ASSIGNED TASK:
What is needed is an exact copy of the records below, with the pictures left out.

Edit tracking data:
════

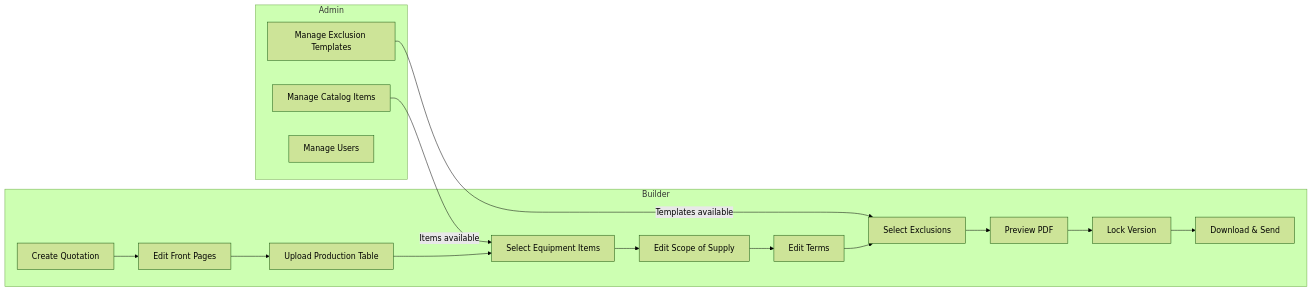
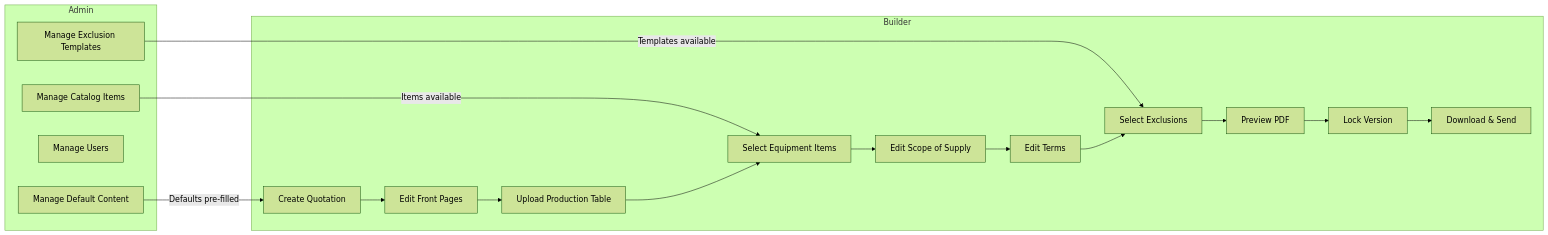
The third of 3 diagrams in 40-solution-design/001-quotation-tool-prd.md (jetbrodocs/steefo-quotation), drawn with Mermaid (forest theme) before and after one commit. The commit also changed other lines of this file and 2 other files, not shown here.

First line of the commit message:
Update PRD with default content masters, NFRs, and review fixes

````diff
--- a/40-solution-design/001-quotation-tool-prd.md
+++ b/40-solution-design/001-quotation-tool-prd.md
@@ -933,25 +1060,27 @@
 ```mermaid
 flowchart LR
     subgraph Admin
         A1["Manage Catalog Items"]
         A2["Manage Exclusion Templates"]
         A3["Manage Users"]
+        A4["Manage Default Content"]
     end
 
     subgraph Builder
         B1["Create Quotation"]
         B2["Edit Front Pages"]
         B3["Upload Production Table"]
         B4["Select Equipment Items"]
         B5["Edit Scope of Supply"]
         B6["Edit Terms"]
         B7["Select Exclusions"]
         B8["Preview PDF"]
         B9["Lock Version"]
         B10["Download & Send"]
     end
 
     A1 -->|"Items available"| B4
     A2 -->|"Templates available"| B7
+    A4 -->|"Defaults pre-filled"| B1
     B1 --> B2 --> B3 --> B4 --> B5 --> B6 --> B7 --> B8 --> B9 --> B10
 ```
````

════

SOLUTION FOR THIS EXERCISE:
The third of 3 diagrams in 40-solution-design/001-quotation-tool-prd.md (jetbrodocs/steefo-quotation), drawn with Mermaid (forest theme) before and after one commit. The commit also changed other lines of this file and 2 other files, not shown here.

First line of the commit message:
Update PRD with default content masters, NFRs, and review fixes

````diff
--- a/40-solution-design/001-quotation-tool-prd.md
+++ b/40-solution-design/001-quotation-tool-prd.md
@@ -933,25 +1060,27 @@
 ```mermaid
 flowchart LR
     subgraph Admin
         A1["Manage Catalog Items"]
         A2["Manage Exclusion Templates"]
         A3["Manage Users"]
+        A4["Manage Default Content"]
     end
 
     subgraph Builder
         B1["Create Quotation"]
         B2["Edit Front Pages"]
         B3["Upload Production Table"]
         B4["Select Equipment Items"]
         B5["Edit Scope of Supply"]
         B6["Edit Terms"]
         B7["Select Exclusions"]
         B8["Preview PDF"]
         B9["Lock Version"]
         B10["Download & Send"]
     end
 
     A1 -->|"Items available"| B4
     A2 -->|"Templates available"| B7
+    A4 -->|"Defaults pre-filled"| B1
     B1 --> B2 --> B3 --> B4 --> B5 --> B6 --> B7 --> B8 --> B9 --> B10
 ```
````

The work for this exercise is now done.